Paul Tonko: Well, you know, I think we both are gonna have the assignment to come up with solutions and hearing from various perspectives. But, you know, I do know that we’re charged with building the legislation or the policy approach that will keep us academically based, you know, sound in our response. They obviously will contribute to that. They are going to be strong leaders. I know Kathy as a, you know, sound person of integrity who will, you know who savvy in both the substance and the politics. They will be courting some of the ideas out there also and so I see a lot of opportunity for that group to do messaging and marketing. And I just, I relayed it to like a business model, you’re in sales, you’re in product development. It will be us working on all of those dynamics. But they’ll have great opportunities to share the message and grow the message out there. We’ll have great challenges and responsibilities to develop the policy because the statutory authority remains with the committees and subcommittees and you know, when I use those terms in the plural sense it’s because this issue traverses over so many assignments. Transportation and input structure. Ways and means with any source of revenue that will be created. Workforce with education and labor. The energy and commerce committee which I serve. Science based and technology. Natural resources to name a few. This traverses many, many issue areas, committee structures and the related subcommittee. So, there is gonna be plenty of discussion and interaction. Our goal is to welcome all the thoughts on to the table. Those thousands of solutions that will bloom. Let them bloom. And our goal then is to go through our framework for climate action in the U.S. congress that we unveil in Baltimore. Go through those nine steps, those nine principles that are included in the framework and use those to evaluate any and all solutions and then work to make certain. It is a science based evidence based with carbon as a centerpiece as a comprehensive climate legislation.

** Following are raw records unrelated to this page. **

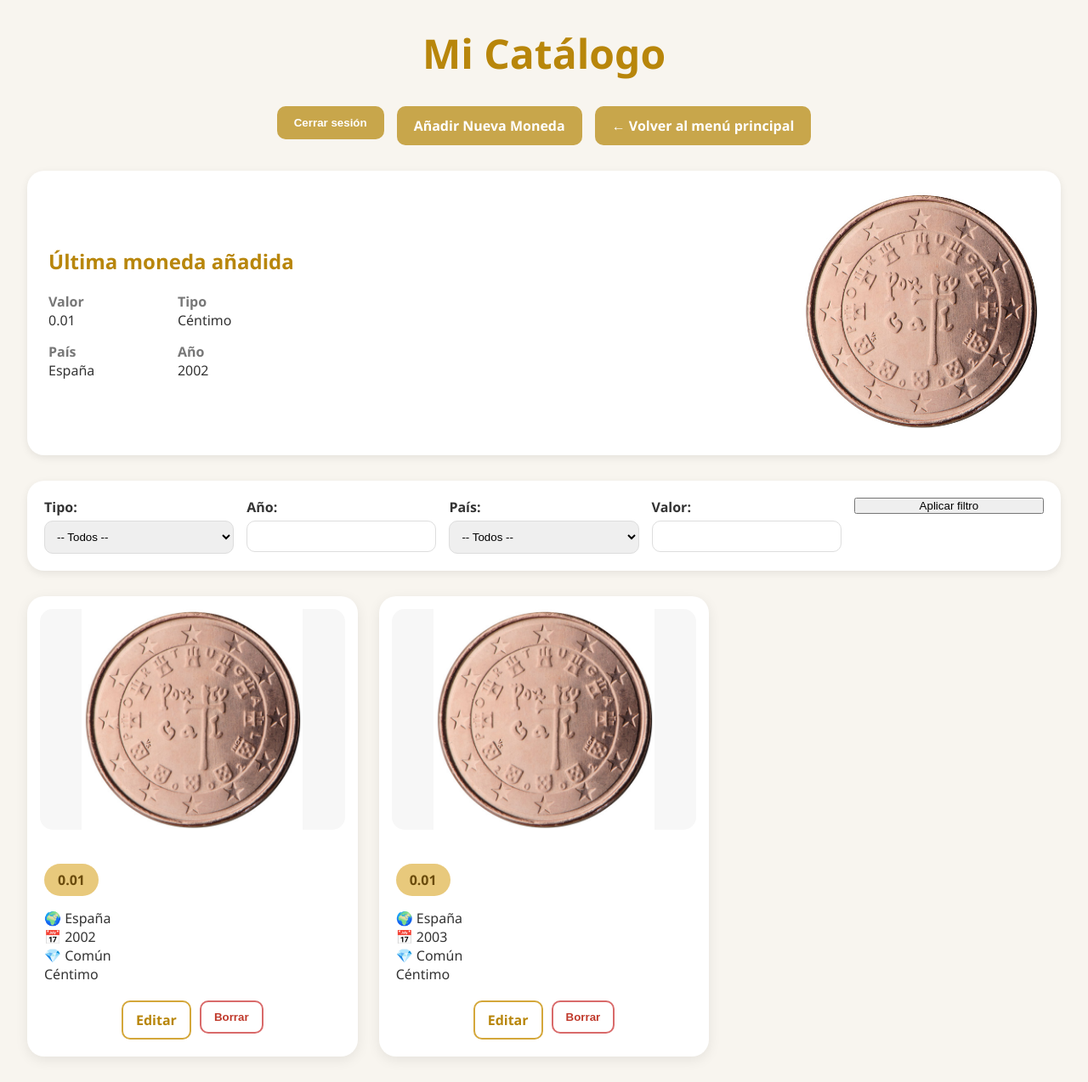
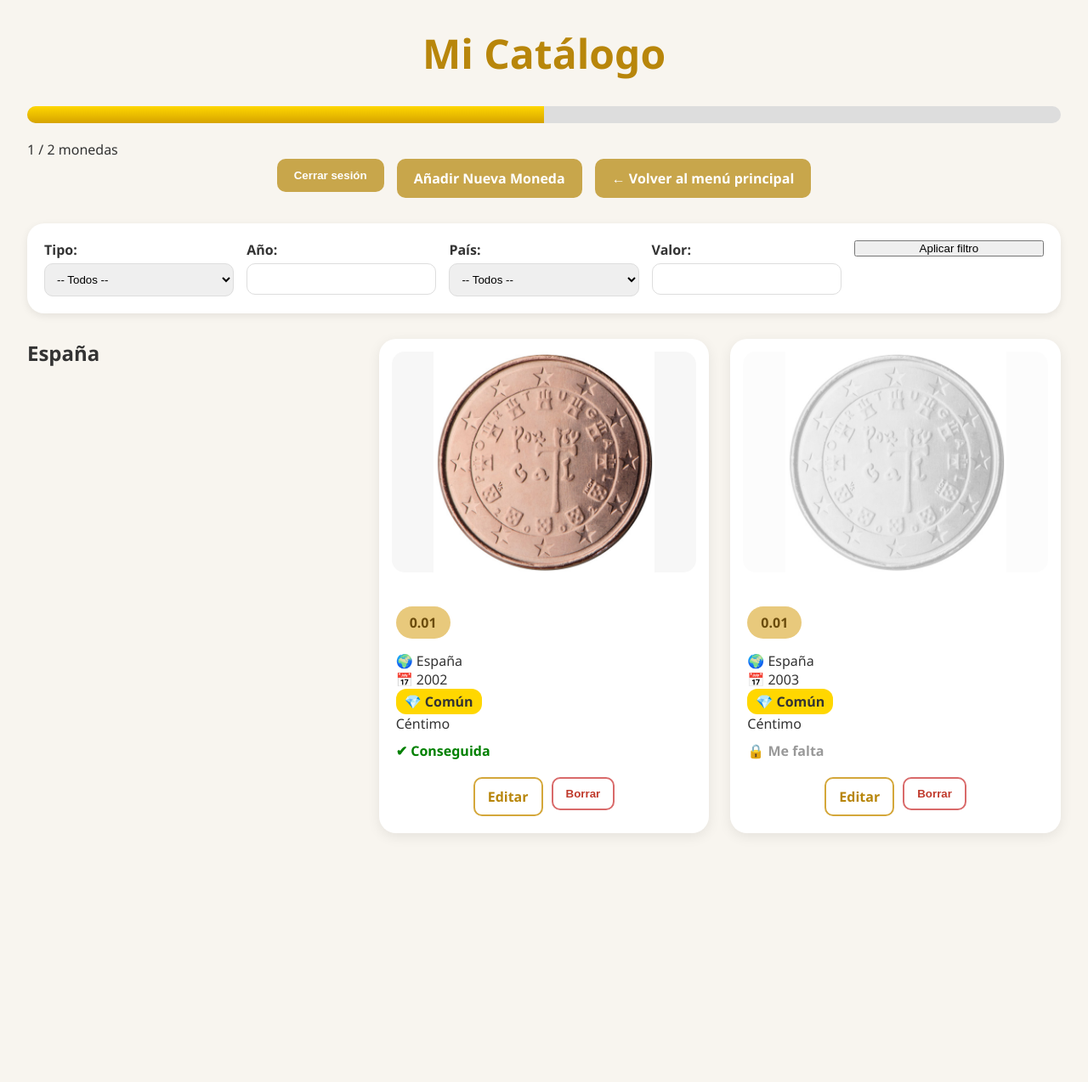
Before and after one commit to David00322tg/App-Monedas, a Flask app: page /catalogo in a window 1280 px wide. Shown: the whole page at 85% size. After the commit the page ends 982 px from the top, so only its background shows below. Run offline with Flask 3, Linux system fonts and the light colour scheme; the visitor is signed in with stand-in values (Sample User, id 1); data comes from the database, SQL or seed files in the repository; both versions use the stored data as it was after the commit.

Commit message:
Todo rehecho

```diff
--- a/app.py
+++ b/app.py
@@ -1,6 +1,7 @@
 from flask import Flask, render_template, request, redirect, url_for, session, send_from_directory, flash
 import sqlite3
 import os
+from collections import defaultdict
 from werkzeug.utils import secure_filename
 
 app = Flask(__name__)
@@ -371,19 +372,16 @@ def nuevo_catalogo():
         valores_moneda=valores
     )
 
-
-
 @app.route('/catalogo')
 def catalogo():
-    if 'user' not in session:
-        return redirect(url_for('login'))
 
     filter_tipo = request.args.get('filter_tipo', '').strip()
     filter_anio = request.args.get('filter_anio', '').strip()
     filter_pais = request.args.get('filter_pais', '').strip()
     filter_valor = request.args.get('filter_valor', '').strip()
 
-    conn = get_db_connection()
+    conn = sqlite3.connect("monedas.db")
+    conn.row_factory = sqlite3.Row
 
     query = "SELECT * FROM catalogo WHERE 1=1"
     params = []
@@ -404,89 +402,65 @@ def catalogo():
         query += " AND valor LIKE ?"
         params.append(f"%{filter_valor}%")
 
-    query += " ORDER BY id DESC"
+    query += " ORDER BY pais, valor, anio"
 
     catalogo = conn.execute(query, params).fetchall()
 
-    ultima_moneda = conn.execute(
-        "SELECT * FROM catalogo ORDER BY id DESC LIMIT 1"
-    ).fetchone()
+    # 🔥 IMPORTANTE: ahora sí traemos rareza
+    mis_monedas = conn.execute(
+        "SELECT valor, tipo, pais, anio, rareza FROM monedas"
+    ).fetchall()
 
-    tipos_moneda = [
-        row['tipo']
-        for row in conn.execute(
-            'SELECT DISTINCT tipo FROM catalogo'
-        ).fetchall()
-    ]
+    monedas = []
 
-    paises_moneda = [
-        row['pais']
-        for row in conn.execute(
-            'SELECT DISTINCT pais FROM catalogo'
-        ).fetchall()
-    ]
+    for moneda in catalogo:
 
-    anios_moneda = [
-        row['anio']
-        for row in conn.execute(
-            'SELECT DISTINCT anio FROM catalogo ORDER BY anio DESC'
-        ).fetchall()
-    ]
+        tengo = False
 
-    valores_moneda = [
-        row['valor']
-        for row in conn.execute(
-            'SELECT DISTINCT valor FROM catalogo ORDER BY valor'
-        ).fetchall()
-    ]
+        for mia in mis_monedas:
+            if (
+                moneda["valor"] == mia["valor"] and
+                moneda["tipo"] == mia["tipo"] and
+                moneda["pais"] == mia["pais"] and
+                moneda["anio"] == mia["anio"] and
+                moneda["rareza"] == mia["rareza"]
+            ):
+                tengo = True
+                break
+
+        moneda = dict(moneda)
+        moneda["tengo"] = tengo
+        monedas.append(moneda)
+
+    agrupadas = defaultdict(list)
+
+    for m in monedas:
+        agrupadas[m["pais"]].append(m)
+
+    total = len(catalogo)
+    conseguidas = len([m for m in monedas if m["tengo"]])
+
+    tipos_moneda = conn.execute("SELECT DISTINCT tipo FROM catalogo").fetchall()
+    paises_moneda = conn.execute("SELECT DISTINCT pais FROM catalogo").fetchall()
+    anios_moneda = conn.execute("SELECT DISTINCT anio FROM catalogo").fetchall()
+    valores_moneda = conn.execute("SELECT DISTINCT valor FROM catalogo").fetchall()
 
     conn.close()
 
     return render_template(
-        'catalogo.html',
-        monedas=catalogo,
-        ultima_moneda=ultima_moneda,
-        tipos_moneda=tipos_moneda,
-        paises_moneda=paises_moneda,
-        anios_moneda=anios_moneda,
-        valores_moneda=valores_moneda,
+        "catalogo.html",
+        agrupadas=agrupadas,
+        total=total,
+        conseguidas=conseguidas,
         filter_tipo=filter_tipo,
         filter_anio=filter_anio,
         filter_pais=filter_pais,
-        filter_valor=filter_valor
-)
-
-@app.route('/editar_moneda/<int:moneda_id>', methods=['GET', 'POST'])
-def editar_moneda(moneda_id):
-    conn = get_db_connection()
-    moneda = conn.execute('SELECT * FROM monedas WHERE id=?', (moneda_id,)).fetchone()
-
-    if not moneda:
-        flash("Moneda no encontrada", "error")
-        return redirect(url_for('index'))
-
-    if request.method == 'POST':
-        valor = request.form['valor']
-        tipo = request.form['tipo']
-        pais = request.form['pais']
-        anio = request.form['anio']
-        rareza = request.form.get('rareza')
-        historia = request.form.get('historia')
-
-        conn.execute("""
-            UPDATE monedas
-            SET valor=?, tipo=?, pais=?, anio=?, rareza=?, historia=?
-            WHERE id=?
-        """, (valor, tipo, pais, anio, rareza, historia, moneda_id))
-
-        conn.commit()
-        conn.close()
-
-        flash("Moneda actualizada con éxito", "success")
-        return redirect(url_for('index'))
-
-    conn.close()
-    return render_template('editar_moneda.html', moneda=moneda)
+        filter_valor=filter_valor,
+        tipos_moneda=[r['tipo'] for r in tipos_moneda],
+        paises_moneda=[r['pais'] for r in paises_moneda],
+        anios_moneda=[r['anio'] for r in anios_moneda],
+        valores_moneda=[r['valor'] for r in valores_moneda]
+    )
 
 @app.route('/editar_catalogo/<int:moneda_id>', methods=['GET', 'POST'])
 def editar_catalogo(moneda_id):
@@ -522,6 +496,42 @@ def editar_catalogo(moneda_id):
 
     conn.close()
     return render_template('editar_catalogo.html', moneda=moneda)
+
+@app.route('/editar_moneda/<int:moneda_id>', methods=['GET', 'POST'])
+def editar_moneda(moneda_id):
+
+    conn = get_db_connection()
+    moneda = conn.execute(
+        'SELECT * FROM monedas WHERE id=?',
+        (moneda_id,)
+    ).fetchone()
+
+    if not moneda:
+        flash("Moneda no encontrada", "error")
+        return redirect(url_for('index'))
+
+    if request.method == 'POST':
+        valor = request.form['valor']
+        tipo = request.form['tipo']
+        pais = request.form['pais']
+        anio = request.form['anio']
+        rareza = request.form.get('rareza')
+        historia = request.form.get('historia')
+
+        conn.execute("""
+            UPDATE monedas
+            SET valor=?, tipo=?, pais=?, anio=?, rareza=?, historia=?
+            WHERE id=?
+        """, (valor, tipo, pais, anio, rareza, historia, moneda_id))
+
+        conn.commit()
+        conn.close()
+
+        flash("Moneda actualizada con éxito", "success")
+        return redirect(url_for('index'))
+
+    conn.close()
+    return render_template('editar_moneda.html', moneda=moneda)
 
 
 @app.route('/borrar_moneda/<int:moneda_id>', methods=['POST'])
--- a/static/css/estilos-listado.css
+++ b/static/css/estilos-listado.css
@@ -201,9 +201,39 @@ h1{
     margin-bottom:15px;
 }
 
+.badge-rareza {
+  display: inline-block;
+  padding: 4px 10px;
+  border-radius: 12px;
+  background: gold;
+  font-weight: bold;
+}
+
 .datos-moneda p{
     margin:10px 0;
     font-size:16px;
+}
+.gris{
+
+    filter: grayscale(100%);
+    opacity:.35;
+
+}
+
+.tengo{
+
+    color:green;
+    font-weight:bold;
+    margin-top:10px;
+
+}
+
+.falta{
+
+    color:#999;
+    font-weight:bold;
+    margin-top:10px;
+
 }
 
 /* ---------- ACCIONES ---------- */
@@ -272,3 +302,16 @@ h1{
         font-size:2rem;
     }
 }
+/*-----------------BARRA PROGRESO------------*/
+.barra {
+    height: 20px;
+    background: #ddd;
+    border-radius: 20px;
+    overflow: hidden;
+    margin: 20px 0;
+}
+
+.progreso {
+    height: 100%;
+    background: linear-gradient(gold, #d6a300);
+}
--- a/templates/catalogo.html
+++ b/templates/catalogo.html
@@ -15,6 +15,13 @@
 
   <div class="titulo-principal">
     <h1>Mi Catálogo</h1>
+<div class="barra">
+  <div class="progreso"
+       style="width: {{ (conseguidas * 100 / total) | round }}%;">
+  </div>
+</div>
+
+<p>{{ conseguidas }} / {{ total }} monedas</p>
   </div>
 
   <!-- BOTONES -->
@@ -46,6 +53,8 @@
         <div><strong>Tipo</strong><span>{{ ultima_moneda['tipo'] }}</span></div>
         <div><strong>País</strong><span>{{ ultima_moneda['pais'] }}</span></div>
         <div><strong>Año</strong><span>{{ ultima_moneda['anio'] }}</span></div>
+        <div><strong>Rareza</strong><span>{{ ultima_moneda['rareza'] }}</span></div>
+
 
       </div>
 
@@ -106,23 +115,26 @@
   <!-- MONEDAS -->
 <div class="monedas-grid">
 
-  {% if monedas %}
+{% if agrupadas %}
 
-    {% for moneda in monedas %}
+  {% for pais, lista in agrupadas.items() %}
 
-    <div class="moneda-card">
+    <h2>{{ pais }}</h2>
+
+    {% for moneda in lista %}
+
+      <div class="moneda-card {% if not moneda.tengo %}bloqueada{% endif %}">
 
         <div class="coin-viewer">
 
-
-<img
+          <img class="coin-image {% if not moneda.tengo %}gris{% endif %}"
             src="{{ url_for('static', filename='catalogo/' ~ moneda.imagen) }}"
-  class="coin-image"
             data-frente="{{ url_for('static', filename='catalogo/' ~ moneda.imagen) }}"
             data-detras="{{ url_for('static', filename='catalogo/' ~ moneda.imagen_detras) }}"
             data-side="front"
             onclick="openModal(this)"
           >
+
         </div>
 
         <div class="datos-moneda">
@@ -130,18 +142,26 @@
           <div class="badge-valor">{{ moneda.valor }}</div>
           <div class="dato">🌍 {{ moneda.pais }}</div>
           <div class="dato">📅 {{ moneda.anio }}</div>
-        <div class="dato">💎 {{ moneda.rareza or 'Común' }}</div>
+          <div class="badge-rareza">💎 {{ moneda.rareza or 'Común' }}</div>
           <div class="dato">{{ moneda.tipo }}</div>
+
+          {% if moneda.tengo %}
+            <div class="estado tengo">✔ Conseguida</div>
+          {% else %}
+            <div class="estado falta">🔒 Me falta</div>
+          {% endif %}
 
         </div>
 
         <div class="acciones">
 
-        <a href="{{ url_for('editar_catalogo', moneda_id=moneda.id) }}" class="btn-editar">
+          <a href="{{ url_for('editar_catalogo', moneda_id=moneda.id) }}"
+             class="btn-editar">
             Editar
           </a>
 
-        <form method="POST"  action="{{ url_for('borrar_catalogo', moneda_id=moneda.id) }}">
+          <form method="POST"
+                action="{{ url_for('borrar_catalogo', moneda_id=moneda.id) }}">
             <button type="submit" class="btn-borrar"
               onclick="return confirm('¿Seguro que quieres borrar esta moneda?');">
               Borrar
@@ -154,6 +174,8 @@
 
     {% endfor %}
 
+  {% endfor %}
+
 {% else %}
 
   <div class="sin-monedas">
@@ -161,8 +183,6 @@
   </div>
 
 {% endif %}
-
-  </div>
 
 </div>
 
--- a/pruebas tablas/ver_monedasdb.py
+++ b/ver_monedasdb.py
@@ -3,10 +3,10 @@ import sqlite3
 conn = sqlite3.connect("monedas.db")
 cursor = conn.cursor()
 
-cursor.execute("PRAGMA table_info(monedas)")
+cursor.execute("PRAGMA table_info(catalogo)")
 columnas = cursor.fetchall()
 
-print("\nCOLUMNAS DE LA TABLA MONEDAS:\n")
+print("\nCOLUMNAS DE LA TABLA CATALOGO:\n")
 
 for columna in columnas:
     print(columna)
```
Also changed, not shown: templates/index.html (+0 -12 lines), monedas.db, static/imagenes/Portugal_1cent.jpg (added). Lines whose indentation alone changed are shown as unchanged.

Bill Loveless: And I think you wanted to mention where we can find these principles.
Paul Tonko: Yeah, we should make mention of that. It’s
Bill Loveless: You got a lot of work ahead of Mr. Chairman.

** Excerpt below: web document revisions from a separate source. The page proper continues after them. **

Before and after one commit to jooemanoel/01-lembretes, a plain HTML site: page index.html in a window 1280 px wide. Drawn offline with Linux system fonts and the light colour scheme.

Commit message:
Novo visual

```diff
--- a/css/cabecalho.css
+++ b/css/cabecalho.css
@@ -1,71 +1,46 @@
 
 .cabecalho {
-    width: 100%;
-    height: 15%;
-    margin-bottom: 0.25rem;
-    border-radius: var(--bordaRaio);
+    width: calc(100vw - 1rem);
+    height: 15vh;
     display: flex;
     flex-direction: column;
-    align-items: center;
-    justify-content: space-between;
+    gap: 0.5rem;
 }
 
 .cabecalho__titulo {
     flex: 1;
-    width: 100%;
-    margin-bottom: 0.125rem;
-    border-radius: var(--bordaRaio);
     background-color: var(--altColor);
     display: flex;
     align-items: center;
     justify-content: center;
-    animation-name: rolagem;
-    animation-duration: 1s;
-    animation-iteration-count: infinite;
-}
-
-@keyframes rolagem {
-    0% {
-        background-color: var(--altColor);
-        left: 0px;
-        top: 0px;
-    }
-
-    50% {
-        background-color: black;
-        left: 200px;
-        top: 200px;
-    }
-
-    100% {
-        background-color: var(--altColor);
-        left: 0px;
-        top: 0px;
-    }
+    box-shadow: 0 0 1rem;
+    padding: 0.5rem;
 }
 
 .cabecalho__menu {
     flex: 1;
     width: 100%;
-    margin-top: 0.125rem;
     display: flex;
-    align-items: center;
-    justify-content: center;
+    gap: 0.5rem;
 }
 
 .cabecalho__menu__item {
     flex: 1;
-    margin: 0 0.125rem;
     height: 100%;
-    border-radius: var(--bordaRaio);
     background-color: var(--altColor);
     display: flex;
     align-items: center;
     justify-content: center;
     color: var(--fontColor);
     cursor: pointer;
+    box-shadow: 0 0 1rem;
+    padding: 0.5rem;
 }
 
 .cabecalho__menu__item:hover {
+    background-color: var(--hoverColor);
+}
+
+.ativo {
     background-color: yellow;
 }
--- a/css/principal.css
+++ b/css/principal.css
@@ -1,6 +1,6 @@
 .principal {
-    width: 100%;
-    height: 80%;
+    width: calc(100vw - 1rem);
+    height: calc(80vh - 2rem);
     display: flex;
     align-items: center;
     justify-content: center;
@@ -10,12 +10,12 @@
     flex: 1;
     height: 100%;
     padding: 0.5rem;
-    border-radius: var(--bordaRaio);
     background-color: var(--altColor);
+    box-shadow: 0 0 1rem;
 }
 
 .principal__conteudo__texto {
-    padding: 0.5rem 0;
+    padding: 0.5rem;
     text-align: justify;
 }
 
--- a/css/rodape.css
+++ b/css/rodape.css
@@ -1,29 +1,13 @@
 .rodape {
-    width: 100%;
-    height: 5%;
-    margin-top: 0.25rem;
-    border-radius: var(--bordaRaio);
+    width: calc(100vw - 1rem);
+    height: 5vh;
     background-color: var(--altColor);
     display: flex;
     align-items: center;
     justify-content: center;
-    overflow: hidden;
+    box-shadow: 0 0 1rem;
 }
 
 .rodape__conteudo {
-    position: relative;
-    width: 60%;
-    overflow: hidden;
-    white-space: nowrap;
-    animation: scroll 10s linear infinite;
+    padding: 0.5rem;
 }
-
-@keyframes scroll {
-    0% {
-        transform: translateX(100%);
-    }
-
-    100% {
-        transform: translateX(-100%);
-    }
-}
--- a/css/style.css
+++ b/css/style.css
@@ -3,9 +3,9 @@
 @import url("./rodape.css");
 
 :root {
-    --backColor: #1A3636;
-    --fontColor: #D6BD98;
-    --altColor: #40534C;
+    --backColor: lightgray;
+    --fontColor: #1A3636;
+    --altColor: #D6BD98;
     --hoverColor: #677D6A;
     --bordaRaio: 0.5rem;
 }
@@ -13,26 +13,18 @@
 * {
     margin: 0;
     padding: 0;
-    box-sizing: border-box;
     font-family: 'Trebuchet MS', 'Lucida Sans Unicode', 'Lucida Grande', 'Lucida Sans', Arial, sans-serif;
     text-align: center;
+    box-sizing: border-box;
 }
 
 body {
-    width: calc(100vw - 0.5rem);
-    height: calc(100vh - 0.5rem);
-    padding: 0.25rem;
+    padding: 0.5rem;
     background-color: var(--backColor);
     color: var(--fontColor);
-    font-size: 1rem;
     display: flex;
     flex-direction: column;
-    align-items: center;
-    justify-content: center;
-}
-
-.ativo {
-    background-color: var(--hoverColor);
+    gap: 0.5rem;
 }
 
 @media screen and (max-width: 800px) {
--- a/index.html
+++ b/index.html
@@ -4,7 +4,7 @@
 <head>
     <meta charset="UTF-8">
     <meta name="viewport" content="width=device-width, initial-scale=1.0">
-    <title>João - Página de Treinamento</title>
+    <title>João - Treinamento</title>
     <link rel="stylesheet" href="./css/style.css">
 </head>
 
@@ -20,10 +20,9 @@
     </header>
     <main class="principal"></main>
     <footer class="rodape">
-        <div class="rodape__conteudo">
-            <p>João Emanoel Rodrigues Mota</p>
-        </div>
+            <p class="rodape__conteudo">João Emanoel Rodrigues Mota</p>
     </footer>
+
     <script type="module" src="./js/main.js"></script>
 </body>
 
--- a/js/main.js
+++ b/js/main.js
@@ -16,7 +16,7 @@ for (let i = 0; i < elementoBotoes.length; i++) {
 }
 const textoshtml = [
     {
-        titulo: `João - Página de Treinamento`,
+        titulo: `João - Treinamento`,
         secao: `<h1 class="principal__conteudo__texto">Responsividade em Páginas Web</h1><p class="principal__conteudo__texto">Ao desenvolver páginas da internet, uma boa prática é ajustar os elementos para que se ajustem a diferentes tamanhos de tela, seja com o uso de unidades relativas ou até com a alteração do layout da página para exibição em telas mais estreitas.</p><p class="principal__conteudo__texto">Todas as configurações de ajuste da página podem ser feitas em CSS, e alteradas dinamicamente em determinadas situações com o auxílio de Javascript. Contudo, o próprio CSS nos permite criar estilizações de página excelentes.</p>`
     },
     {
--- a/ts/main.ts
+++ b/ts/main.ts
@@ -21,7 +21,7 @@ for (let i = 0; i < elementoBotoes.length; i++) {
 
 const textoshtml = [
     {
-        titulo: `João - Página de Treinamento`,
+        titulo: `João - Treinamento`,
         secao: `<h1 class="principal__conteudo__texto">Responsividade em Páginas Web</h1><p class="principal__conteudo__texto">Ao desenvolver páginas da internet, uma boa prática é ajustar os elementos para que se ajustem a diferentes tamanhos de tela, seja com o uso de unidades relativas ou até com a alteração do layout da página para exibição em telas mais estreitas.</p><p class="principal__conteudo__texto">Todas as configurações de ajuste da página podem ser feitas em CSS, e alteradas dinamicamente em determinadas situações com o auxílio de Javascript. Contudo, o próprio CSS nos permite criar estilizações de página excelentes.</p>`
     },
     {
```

Paul Tonko: We do but we welcome the challenge. We welcome the assignment and let’s think about it as all of us making the world better for us. But more importantly for generations to come. Our inaction, our failure on this topic will be placed in the laps of generations that will follow us. I think that would be a deplorable outcome.
Bill Loveless: Mr. Chairman, Paul Tonko, thank you very much for sitting down with us on the Columbia Energy Exchange.

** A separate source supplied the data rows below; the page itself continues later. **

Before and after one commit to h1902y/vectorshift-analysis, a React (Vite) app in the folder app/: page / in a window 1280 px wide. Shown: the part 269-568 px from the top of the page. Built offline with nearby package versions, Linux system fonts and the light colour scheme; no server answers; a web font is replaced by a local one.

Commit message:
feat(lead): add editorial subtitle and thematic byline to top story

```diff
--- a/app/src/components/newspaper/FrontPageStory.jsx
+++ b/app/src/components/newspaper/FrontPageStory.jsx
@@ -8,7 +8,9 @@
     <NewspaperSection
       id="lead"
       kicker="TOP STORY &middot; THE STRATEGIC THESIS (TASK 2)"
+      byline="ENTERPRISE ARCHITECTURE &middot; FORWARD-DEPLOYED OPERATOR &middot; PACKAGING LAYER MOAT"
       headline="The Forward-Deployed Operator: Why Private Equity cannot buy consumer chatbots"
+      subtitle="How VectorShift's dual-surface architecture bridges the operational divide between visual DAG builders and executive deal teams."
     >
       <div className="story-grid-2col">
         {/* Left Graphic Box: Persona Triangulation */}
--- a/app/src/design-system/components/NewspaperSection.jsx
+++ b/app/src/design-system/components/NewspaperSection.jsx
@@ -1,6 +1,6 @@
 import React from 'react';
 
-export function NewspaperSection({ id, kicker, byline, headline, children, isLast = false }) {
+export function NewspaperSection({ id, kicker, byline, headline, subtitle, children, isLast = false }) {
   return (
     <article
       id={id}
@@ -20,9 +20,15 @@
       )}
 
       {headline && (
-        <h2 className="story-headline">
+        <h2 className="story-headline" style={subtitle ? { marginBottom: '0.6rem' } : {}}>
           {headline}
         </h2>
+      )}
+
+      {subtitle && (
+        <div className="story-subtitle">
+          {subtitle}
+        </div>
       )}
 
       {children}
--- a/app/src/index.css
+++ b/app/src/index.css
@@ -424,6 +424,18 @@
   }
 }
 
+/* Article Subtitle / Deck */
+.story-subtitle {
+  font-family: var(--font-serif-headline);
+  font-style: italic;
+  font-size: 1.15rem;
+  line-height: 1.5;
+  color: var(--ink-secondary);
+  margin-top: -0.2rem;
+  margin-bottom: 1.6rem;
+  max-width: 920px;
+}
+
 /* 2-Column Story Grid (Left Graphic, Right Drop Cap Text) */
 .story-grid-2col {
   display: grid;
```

Paul Tonko: My pleasure Bill and thank you again for this opportunity and again to the listeners,
Bill Loveless: Well, that’s our conversation. I hope you enjoyed it. Let us know with a note on our website at or a rating and comment on your favorite podcast platform. Follow us on social media too at Columbiauenergy. For the Columbia Energy Exchange, I’m Bill Loveless. We’ll be back again next week with another conversation.